(Geekout: AMT aluminum frame; Caspian slide, straight GI sights. The hammer is a Model 80 piece, lacking a half-cock hook. There's a ledge in its place to hold half-cock, but a trigger pull drops it.  I can live with that, but I'd rather -- and will -- have the JMB original.  The grips are Pachmayr wrappers, and yes I know how utterly trailer-park that makes me.  Don't care. I've always liked the way they feel, and in the immortal words of Charles Parlier, "This is muh working' pistol, not muh lookin' pistol." )


*There are others keeping my fingers busy with chores other than typing, but here's no plan to retire the TMR until authoritarian forces are entirely routed, and I don't expect that to happen for a very long time, months anyway, perhaps even a few years.

Aug 15, 2014

Fresh gun porn

So far, so good.

She's at that awkward stage. Too loose to require heavy percussion cycling, too tight to function without severe muscle. Technically, this is what we pistol smiths refer to as the period during which we  root around for our white polishing compound and gird ourselves for several hundred manual cycles.

Note absence of Dremel. Note presence of brass hammer. It makes a guy feel just like P.O. Ackley. (The tactical scissors are for cutting strips of the abrasive cloth.)

Aug 13, 2014

Walter does not dream of Windex and Pledge

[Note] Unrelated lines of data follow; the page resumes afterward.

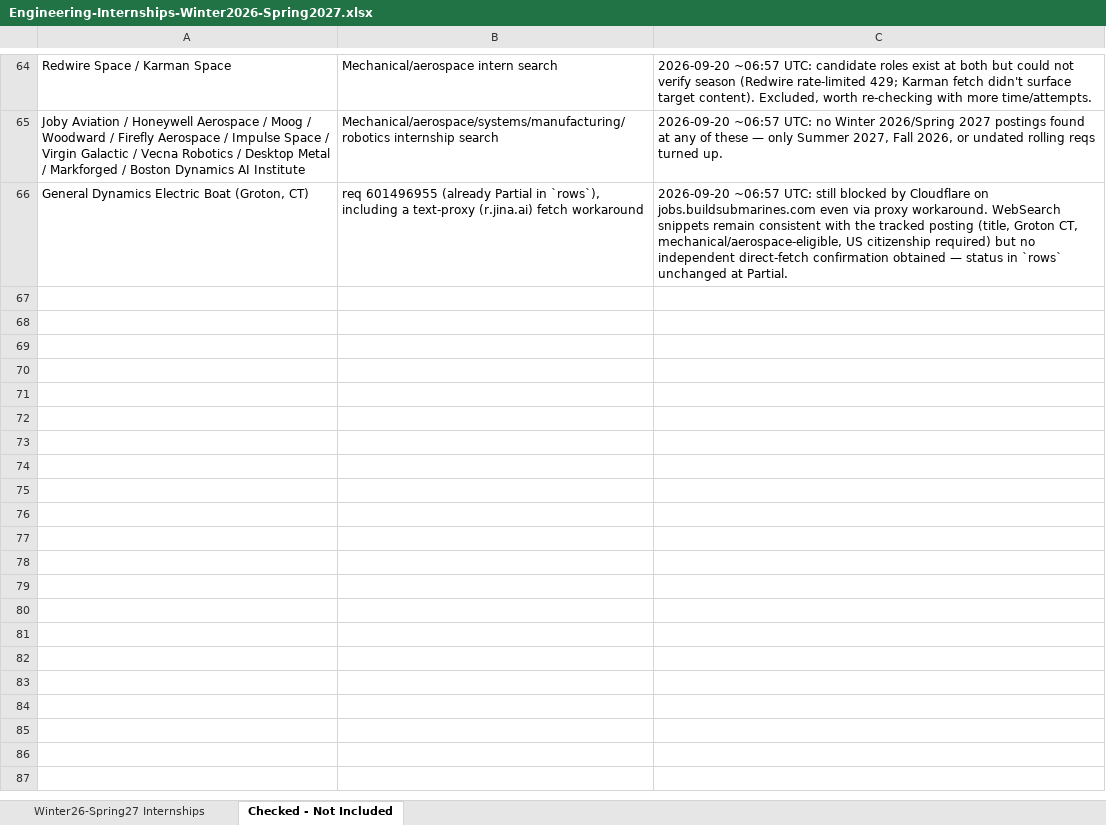
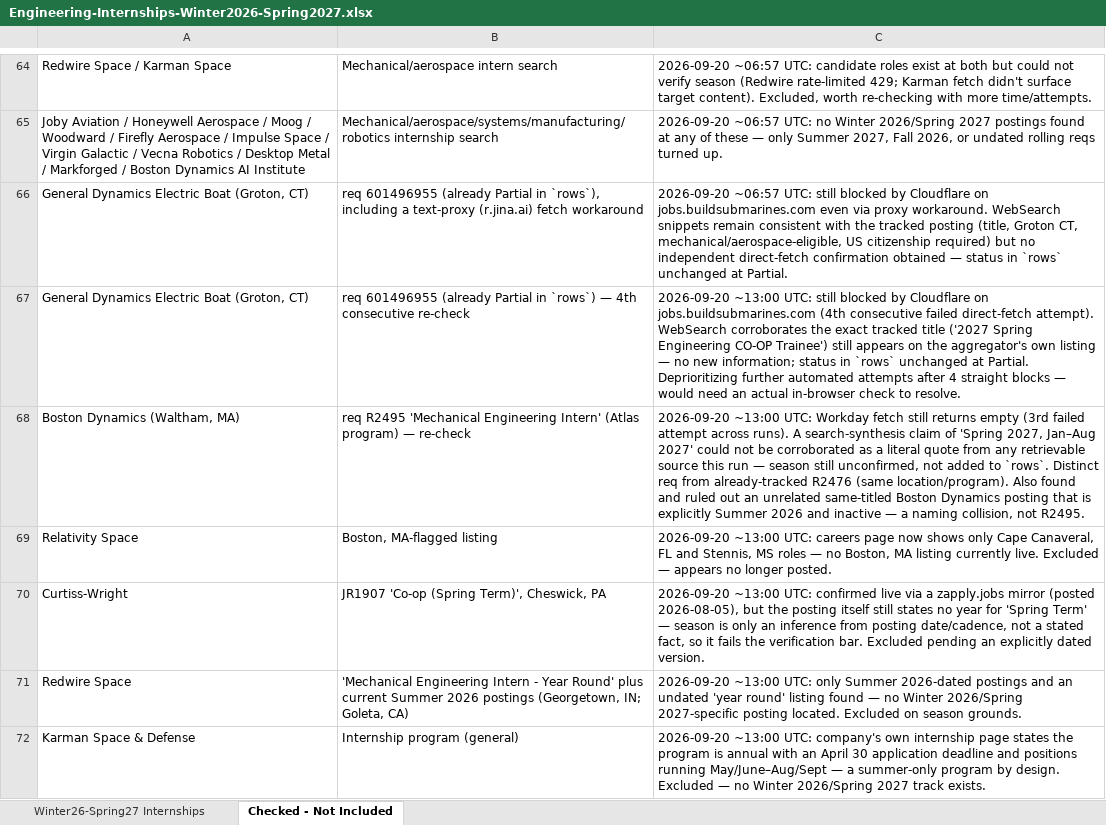
Before and after one commit to Svvipee/internship-tracker-2026, an Excel workbook: Engineering-Internships-Winter2026-Spring2027.xlsx, sheet Checked - Not Included, drawn as a sheet; only a part is shown, gaps mark what is left out; values as stored, in another font and other column widths than the file's, no borders; the diff covers the shown part only; the diff names each change by its address in the sheet, - before the commit and + after, or states it on an @@ line.

```diff
--- a/Engineering-Internships-Winter2026-Spring2027.xlsx (sheet Checked - Not Included)
+++ b/Engineering-Internships-Winter2026-Spring2027.xlsx (sheet Checked - Not Included)
+row 67: General Dynamics Electric Boat (Groton, CT) | req 601496955 (already Partial in `rows`) — 4th consecutive re-check | 2026-09-20 ~13:00 UTC: still blocked by Cloudflare on jobs.buildsubmarines.com (4th consecutive failed direct-fetch attempt). WebSearch corroborates the exact tracked title ('2027 Spring Engineering CO-OP Trainee') still appears on the aggregator's own listing — no new information; status in `rows` unchanged at Partial. Deprioritizing further automated attempts after 4 straight blocks — would need an actual in-browser check to resolve.
+row 68: Boston Dynamics (Waltham, MA) | req R2495 'Mechanical Engineering Intern' (Atlas program) — re-check | 2026-09-20 ~13:00 UTC: Workday fetch still returns empty (3rd failed attempt across runs). A search-synthesis claim of 'Spring 2027, Jan–Aug 2027' could not be corroborated as a literal quote from any retrievable source this run — season still unconfirmed, not added to `rows`. Distinct req from already-tracked R2476 (same location/program). Also found and ruled out an unrelated same-titled Boston Dynamics posting that is explicitly Summer 2026 and inactive — a naming collision, not R2495.
+row 69: Relativity Space | Boston, MA-flagged listing | 2026-09-20 ~13:00 UTC: careers page now shows only Cape Canaveral, FL and Stennis, MS roles — no Boston, MA listing currently live. Excluded — appears no longer posted.
+row 70: Curtiss-Wright | JR1907 'Co-op (Spring Term)', Cheswick, PA | 2026-09-20 ~13:00 UTC: confirmed live via a zapply.jobs mirror (posted 2026-08-05), but the posting itself still states no year for 'Spring Term' — season is only an inference from posting date/cadence, not a stated fact, so it fails the verification bar. Excluded pending an explicitly dated version.
+row 71: Redwire Space | 'Mechanical Engineering Intern - Year Round' plus current Summer 2026 postings (Georgetown, IN; Goleta, CA) | 2026-09-20 ~13:00 UTC: only Summer 2026-dated postings and an undated 'year round' listing found — no Winter 2026/Spring 2027-specific posting located. Excluded on season grounds.
+row 72: Karman Space & Defense | Internship program (general) | 2026-09-20 ~13:00 UTC: company's own internship page states the program is annual with an April 30 application deadline and positions running May/June–Aug/Sept — a summer-only program by design. Excluded — no Winter 2026/Spring 2027 track exists.
```
Also changed, not shown: 15 added rows elsewhere in this sheet, sheet Winter26-Spring27 Internships, 3 other files.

A cheery note from the Caspian folks is disrupting my plans.  Some family is visiting this weekend, and I vowed to tidy the place in their honor. But the commanderish slide is en route, scheduled to arrive here at Camp Jiggleview, of which I am Commandant,  in about 40 hours.

I feel a distraction coming on, and if any of  my people are looking for housekeeping lapses, I'm afraid they may find them. It seems more urgent to sort through the parts one more time, calibrate the mike, ensure enough 400-grit emery and jewelers rouge are on hand. And so forth.

Commanders are just so studly. All a sophisticated Boomer needed in his glory days was the short 1911 for everyday wear along with a PPk  for strictly formal occasions.  (The Walther rode nicely in our cummerbunds.)  Bring on the Symbionize Liberation Army. Bring on Goldfinger.

The pleasure will be in the build. No matter how well armed, I am unlikely to be summoned to Double-0h-Seven evil-doers. It is enough to know that if I were, I would be equipped to shoot them through in a stylish, yet classic,  fashion.

Pocketa pocketa pocketa.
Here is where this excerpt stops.